Extracted information START

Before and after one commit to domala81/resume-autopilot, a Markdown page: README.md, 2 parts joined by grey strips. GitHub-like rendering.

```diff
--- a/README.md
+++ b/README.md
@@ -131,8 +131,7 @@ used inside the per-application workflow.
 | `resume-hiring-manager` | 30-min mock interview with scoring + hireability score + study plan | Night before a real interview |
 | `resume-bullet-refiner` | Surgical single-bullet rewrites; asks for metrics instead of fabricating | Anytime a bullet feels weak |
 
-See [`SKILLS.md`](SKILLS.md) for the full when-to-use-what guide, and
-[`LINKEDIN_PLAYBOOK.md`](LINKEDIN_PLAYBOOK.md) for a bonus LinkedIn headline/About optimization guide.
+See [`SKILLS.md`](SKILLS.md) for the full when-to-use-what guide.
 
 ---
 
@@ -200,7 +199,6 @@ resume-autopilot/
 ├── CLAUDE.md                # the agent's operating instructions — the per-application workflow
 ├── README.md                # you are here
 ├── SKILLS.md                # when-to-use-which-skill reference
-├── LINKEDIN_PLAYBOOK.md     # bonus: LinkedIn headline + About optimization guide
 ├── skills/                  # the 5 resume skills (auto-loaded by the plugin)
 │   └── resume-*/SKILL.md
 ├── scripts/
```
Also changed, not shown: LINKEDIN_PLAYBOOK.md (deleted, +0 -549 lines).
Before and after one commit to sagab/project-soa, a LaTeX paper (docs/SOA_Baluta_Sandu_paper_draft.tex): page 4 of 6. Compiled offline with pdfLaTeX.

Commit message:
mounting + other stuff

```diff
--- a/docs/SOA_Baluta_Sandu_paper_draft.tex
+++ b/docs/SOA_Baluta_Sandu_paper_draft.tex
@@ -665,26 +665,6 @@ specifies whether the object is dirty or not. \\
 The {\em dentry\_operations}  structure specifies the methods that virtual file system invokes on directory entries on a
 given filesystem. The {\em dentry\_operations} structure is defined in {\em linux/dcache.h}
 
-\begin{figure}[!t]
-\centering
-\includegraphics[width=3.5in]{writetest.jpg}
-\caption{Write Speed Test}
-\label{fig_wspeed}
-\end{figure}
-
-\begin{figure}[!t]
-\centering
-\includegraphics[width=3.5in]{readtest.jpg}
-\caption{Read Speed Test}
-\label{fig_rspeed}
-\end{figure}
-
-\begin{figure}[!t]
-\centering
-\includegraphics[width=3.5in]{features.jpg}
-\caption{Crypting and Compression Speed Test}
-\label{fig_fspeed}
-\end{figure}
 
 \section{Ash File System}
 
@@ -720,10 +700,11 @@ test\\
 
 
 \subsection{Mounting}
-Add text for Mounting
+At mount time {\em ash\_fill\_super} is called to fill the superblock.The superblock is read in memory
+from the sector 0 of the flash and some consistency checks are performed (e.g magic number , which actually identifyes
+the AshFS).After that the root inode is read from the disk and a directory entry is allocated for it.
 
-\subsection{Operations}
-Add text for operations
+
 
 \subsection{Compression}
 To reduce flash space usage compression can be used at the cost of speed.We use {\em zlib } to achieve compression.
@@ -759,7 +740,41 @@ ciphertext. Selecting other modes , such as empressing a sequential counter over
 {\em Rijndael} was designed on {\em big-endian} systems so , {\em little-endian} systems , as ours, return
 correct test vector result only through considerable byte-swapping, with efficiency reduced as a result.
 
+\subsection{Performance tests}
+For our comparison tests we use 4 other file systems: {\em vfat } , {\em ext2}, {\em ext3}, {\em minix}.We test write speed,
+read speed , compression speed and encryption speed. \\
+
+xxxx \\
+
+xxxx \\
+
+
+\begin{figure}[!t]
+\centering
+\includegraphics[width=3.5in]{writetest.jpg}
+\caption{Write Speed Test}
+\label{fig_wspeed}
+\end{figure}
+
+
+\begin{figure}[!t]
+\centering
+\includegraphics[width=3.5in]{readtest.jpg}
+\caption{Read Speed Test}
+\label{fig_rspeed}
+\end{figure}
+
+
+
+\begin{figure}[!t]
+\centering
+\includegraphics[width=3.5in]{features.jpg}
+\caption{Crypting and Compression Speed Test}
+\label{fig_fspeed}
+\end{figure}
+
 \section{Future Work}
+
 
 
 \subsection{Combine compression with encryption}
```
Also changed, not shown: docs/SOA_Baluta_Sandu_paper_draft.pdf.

Extracted information END

# Problem details
From the first line to the last, please write out the entries exactly.

# Answer section
Before and after one commit to domala81/resume-autopilot, a Markdown page: README.md, 2 parts joined by grey strips. GitHub-like rendering.

```diff
--- a/README.md
+++ b/README.md
@@ -131,8 +131,7 @@ used inside the per-application workflow.
 | `resume-hiring-manager` | 30-min mock interview with scoring + hireability score + study plan | Night before a real interview |
 | `resume-bullet-refiner` | Surgical single-bullet rewrites; asks for metrics instead of fabricating | Anytime a bullet feels weak |
 
-See [`SKILLS.md`](SKILLS.md) for the full when-to-use-what guide, and
-[`LINKEDIN_PLAYBOOK.md`](LINKEDIN_PLAYBOOK.md) for a bonus LinkedIn headline/About optimization guide.
+See [`SKILLS.md`](SKILLS.md) for the full when-to-use-what guide.
 
 ---
 
@@ -200,7 +199,6 @@ resume-autopilot/
 ├── CLAUDE.md                # the agent's operating instructions — the per-application workflow
 ├── README.md                # you are here
 ├── SKILLS.md                # when-to-use-which-skill reference
-├── LINKEDIN_PLAYBOOK.md     # bonus: LinkedIn headline + About optimization guide
 ├── skills/                  # the 5 resume skills (auto-loaded by the plugin)
 │   └── resume-*/SKILL.md
 ├── scripts/
```
Also changed, not shown: LINKEDIN_PLAYBOOK.md (deleted, +0 -549 lines).
Before and after one commit to sagab/project-soa, a LaTeX paper (docs/SOA_Baluta_Sandu_paper_draft.tex): page 4 of 6. Compiled offline with pdfLaTeX.

Commit message:
mounting + other stuff

```diff
--- a/docs/SOA_Baluta_Sandu_paper_draft.tex
+++ b/docs/SOA_Baluta_Sandu_paper_draft.tex
@@ -665,26 +665,6 @@ specifies whether the object is dirty or not. \\
 The {\em dentry\_operations}  structure specifies the methods that virtual file system invokes on directory entries on a
 given filesystem. The {\em dentry\_operations} structure is defined in {\em linux/dcache.h}
 
-\begin{figure}[!t]
-\centering
-\includegraphics[width=3.5in]{writetest.jpg}
-\caption{Write Speed Test}
-\label{fig_wspeed}
-\end{figure}
-
-\begin{figure}[!t]
-\centering
-\includegraphics[width=3.5in]{readtest.jpg}
-\caption{Read Speed Test}
-\label{fig_rspeed}
-\end{figure}
-
-\begin{figure}[!t]
-\centering
-\includegraphics[width=3.5in]{features.jpg}
-\caption{Crypting and Compression Speed Test}
-\label{fig_fspeed}
-\end{figure}
 
 \section{Ash File System}
 
@@ -720,10 +700,11 @@ test\\
 
 
 \subsection{Mounting}
-Add text for Mounting
+At mount time {\em ash\_fill\_super} is called to fill the superblock.The superblock is read in memory
+from the sector 0 of the flash and some consistency checks are performed (e.g magic number , which actually identifyes
+the AshFS).After that the root inode is read from the disk and a directory entry is allocated for it.
 
-\subsection{Operations}
-Add text for operations
+
 
 \subsection{Compression}
 To reduce flash space usage compression can be used at the cost of speed.We use {\em zlib } to achieve compression.
@@ -759,7 +740,41 @@ ciphertext. Selecting other modes , such as empressing a sequential counter over
 {\em Rijndael} was designed on {\em big-endian} systems so , {\em little-endian} systems , as ours, return
 correct test vector result only through considerable byte-swapping, with efficiency reduced as a result.
 
+\subsection{Performance tests}
+For our comparison tests we use 4 other file systems: {\em vfat } , {\em ext2}, {\em ext3}, {\em minix}.We test write speed,
+read speed , compression speed and encryption speed. \\
+
+xxxx \\
+
+xxxx \\
+
+
+\begin{figure}[!t]
+\centering
+\includegraphics[width=3.5in]{writetest.jpg}
+\caption{Write Speed Test}
+\label{fig_wspeed}
+\end{figure}
+
+
+\begin{figure}[!t]
+\centering
+\includegraphics[width=3.5in]{readtest.jpg}
+\caption{Read Speed Test}
+\label{fig_rspeed}
+\end{figure}
+
+
+
+\begin{figure}[!t]
+\centering
+\includegraphics[width=3.5in]{features.jpg}
+\caption{Crypting and Compression Speed Test}
+\label{fig_fspeed}
+\end{figure}
+
 \section{Future Work}
+
 
 
 \subsection{Combine compression with encryption}
```
Also changed, not shown: docs/SOA_Baluta_Sandu_paper_draft.pdf.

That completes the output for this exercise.